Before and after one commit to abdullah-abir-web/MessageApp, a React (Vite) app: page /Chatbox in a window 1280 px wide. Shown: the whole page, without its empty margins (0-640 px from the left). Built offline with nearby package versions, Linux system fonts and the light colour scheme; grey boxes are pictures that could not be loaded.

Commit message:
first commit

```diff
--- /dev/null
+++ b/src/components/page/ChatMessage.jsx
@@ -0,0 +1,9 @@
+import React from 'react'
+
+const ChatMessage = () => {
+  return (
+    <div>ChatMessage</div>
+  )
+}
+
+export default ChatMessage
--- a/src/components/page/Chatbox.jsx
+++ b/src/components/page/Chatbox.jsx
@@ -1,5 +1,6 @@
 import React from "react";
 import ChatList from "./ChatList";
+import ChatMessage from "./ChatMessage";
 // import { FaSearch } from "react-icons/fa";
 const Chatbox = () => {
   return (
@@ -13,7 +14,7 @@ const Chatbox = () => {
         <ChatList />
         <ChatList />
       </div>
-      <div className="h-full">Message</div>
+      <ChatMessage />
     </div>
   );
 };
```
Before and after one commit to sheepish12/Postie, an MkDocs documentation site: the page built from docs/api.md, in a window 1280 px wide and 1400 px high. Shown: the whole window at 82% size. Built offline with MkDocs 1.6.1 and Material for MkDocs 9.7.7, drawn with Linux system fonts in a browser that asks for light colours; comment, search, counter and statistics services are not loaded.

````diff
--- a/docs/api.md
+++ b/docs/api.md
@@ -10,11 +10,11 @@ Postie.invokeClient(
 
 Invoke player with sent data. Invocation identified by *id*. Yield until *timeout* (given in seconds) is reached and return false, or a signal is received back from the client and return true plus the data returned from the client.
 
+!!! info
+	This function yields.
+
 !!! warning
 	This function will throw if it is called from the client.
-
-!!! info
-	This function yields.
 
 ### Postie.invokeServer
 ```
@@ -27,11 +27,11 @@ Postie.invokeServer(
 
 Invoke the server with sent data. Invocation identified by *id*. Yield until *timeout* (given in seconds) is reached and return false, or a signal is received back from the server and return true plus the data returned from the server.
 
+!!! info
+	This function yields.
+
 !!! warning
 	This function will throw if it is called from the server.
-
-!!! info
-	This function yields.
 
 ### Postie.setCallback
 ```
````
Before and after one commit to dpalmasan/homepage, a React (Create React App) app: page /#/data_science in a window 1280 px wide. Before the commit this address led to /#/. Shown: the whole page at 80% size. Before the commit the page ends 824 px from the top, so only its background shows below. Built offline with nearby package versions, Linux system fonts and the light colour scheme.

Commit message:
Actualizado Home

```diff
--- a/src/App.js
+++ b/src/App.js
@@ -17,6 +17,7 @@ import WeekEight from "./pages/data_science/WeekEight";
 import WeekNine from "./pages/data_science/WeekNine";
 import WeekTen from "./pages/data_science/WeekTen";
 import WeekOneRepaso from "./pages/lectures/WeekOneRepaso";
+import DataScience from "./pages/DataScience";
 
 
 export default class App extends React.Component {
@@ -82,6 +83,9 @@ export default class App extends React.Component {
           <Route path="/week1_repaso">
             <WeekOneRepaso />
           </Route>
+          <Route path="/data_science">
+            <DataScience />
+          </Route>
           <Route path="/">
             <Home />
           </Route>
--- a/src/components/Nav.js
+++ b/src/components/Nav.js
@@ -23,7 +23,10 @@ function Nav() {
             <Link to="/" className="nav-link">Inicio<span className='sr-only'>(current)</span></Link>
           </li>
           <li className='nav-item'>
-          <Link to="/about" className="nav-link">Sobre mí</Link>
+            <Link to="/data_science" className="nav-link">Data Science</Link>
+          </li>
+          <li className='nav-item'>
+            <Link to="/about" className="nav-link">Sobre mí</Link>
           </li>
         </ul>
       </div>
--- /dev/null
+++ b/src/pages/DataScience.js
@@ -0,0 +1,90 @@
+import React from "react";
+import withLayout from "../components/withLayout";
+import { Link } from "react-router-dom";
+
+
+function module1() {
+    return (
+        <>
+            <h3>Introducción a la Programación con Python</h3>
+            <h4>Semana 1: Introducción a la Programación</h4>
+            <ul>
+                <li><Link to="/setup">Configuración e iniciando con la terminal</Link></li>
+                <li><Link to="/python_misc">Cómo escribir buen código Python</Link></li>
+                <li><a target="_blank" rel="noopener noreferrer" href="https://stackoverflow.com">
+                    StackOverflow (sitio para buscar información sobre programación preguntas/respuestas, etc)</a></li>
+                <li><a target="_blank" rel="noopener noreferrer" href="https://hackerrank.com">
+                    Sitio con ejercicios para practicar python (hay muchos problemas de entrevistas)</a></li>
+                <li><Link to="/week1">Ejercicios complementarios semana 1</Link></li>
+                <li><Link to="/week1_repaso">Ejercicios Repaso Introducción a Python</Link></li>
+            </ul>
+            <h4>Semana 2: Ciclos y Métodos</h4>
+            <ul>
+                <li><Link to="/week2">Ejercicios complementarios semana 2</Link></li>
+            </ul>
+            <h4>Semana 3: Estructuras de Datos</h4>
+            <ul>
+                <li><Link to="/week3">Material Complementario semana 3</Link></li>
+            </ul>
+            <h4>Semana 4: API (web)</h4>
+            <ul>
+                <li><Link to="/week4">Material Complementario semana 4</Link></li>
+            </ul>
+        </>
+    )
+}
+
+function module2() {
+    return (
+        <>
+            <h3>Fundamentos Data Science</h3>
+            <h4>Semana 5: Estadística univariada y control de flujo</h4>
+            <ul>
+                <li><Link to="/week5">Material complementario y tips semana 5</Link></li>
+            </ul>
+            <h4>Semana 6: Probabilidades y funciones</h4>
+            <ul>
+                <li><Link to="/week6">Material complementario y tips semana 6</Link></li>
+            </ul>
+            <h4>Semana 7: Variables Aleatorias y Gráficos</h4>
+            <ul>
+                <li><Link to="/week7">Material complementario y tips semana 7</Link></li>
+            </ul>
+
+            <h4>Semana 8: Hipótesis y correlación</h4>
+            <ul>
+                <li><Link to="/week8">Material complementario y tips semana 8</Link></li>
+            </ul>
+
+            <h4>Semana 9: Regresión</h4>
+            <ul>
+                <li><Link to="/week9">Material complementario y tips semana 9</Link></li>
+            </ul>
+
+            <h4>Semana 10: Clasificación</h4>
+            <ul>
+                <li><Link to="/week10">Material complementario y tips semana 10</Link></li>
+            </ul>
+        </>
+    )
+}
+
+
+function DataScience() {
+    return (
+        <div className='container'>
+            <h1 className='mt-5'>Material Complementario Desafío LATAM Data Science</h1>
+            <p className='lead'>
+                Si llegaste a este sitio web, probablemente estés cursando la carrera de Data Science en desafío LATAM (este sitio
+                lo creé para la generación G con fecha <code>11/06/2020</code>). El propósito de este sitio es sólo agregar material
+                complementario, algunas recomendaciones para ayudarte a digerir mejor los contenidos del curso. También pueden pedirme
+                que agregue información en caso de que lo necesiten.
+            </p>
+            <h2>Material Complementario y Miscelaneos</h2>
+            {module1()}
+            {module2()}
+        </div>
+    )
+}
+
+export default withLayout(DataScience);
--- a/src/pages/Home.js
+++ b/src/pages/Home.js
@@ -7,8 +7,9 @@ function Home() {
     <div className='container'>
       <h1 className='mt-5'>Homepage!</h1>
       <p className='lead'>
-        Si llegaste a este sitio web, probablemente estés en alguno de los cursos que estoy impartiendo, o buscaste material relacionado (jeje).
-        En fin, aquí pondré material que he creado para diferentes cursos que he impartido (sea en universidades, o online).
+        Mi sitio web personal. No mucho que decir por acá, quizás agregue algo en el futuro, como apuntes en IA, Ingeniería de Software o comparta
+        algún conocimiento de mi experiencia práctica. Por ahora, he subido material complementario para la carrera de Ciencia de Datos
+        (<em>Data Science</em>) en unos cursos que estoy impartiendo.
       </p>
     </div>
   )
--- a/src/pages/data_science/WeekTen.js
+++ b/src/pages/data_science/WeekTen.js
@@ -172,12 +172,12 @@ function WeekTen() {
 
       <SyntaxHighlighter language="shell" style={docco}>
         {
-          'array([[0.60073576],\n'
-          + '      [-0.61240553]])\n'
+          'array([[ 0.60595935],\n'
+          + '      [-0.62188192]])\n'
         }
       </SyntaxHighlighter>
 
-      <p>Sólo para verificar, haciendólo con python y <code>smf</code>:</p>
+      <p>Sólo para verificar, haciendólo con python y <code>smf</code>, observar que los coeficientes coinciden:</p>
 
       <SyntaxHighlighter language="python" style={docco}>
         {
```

• _Instructions to follow_: Find out how many lines in the data above hold the word "const". Write only the number.

• _Written response_: 3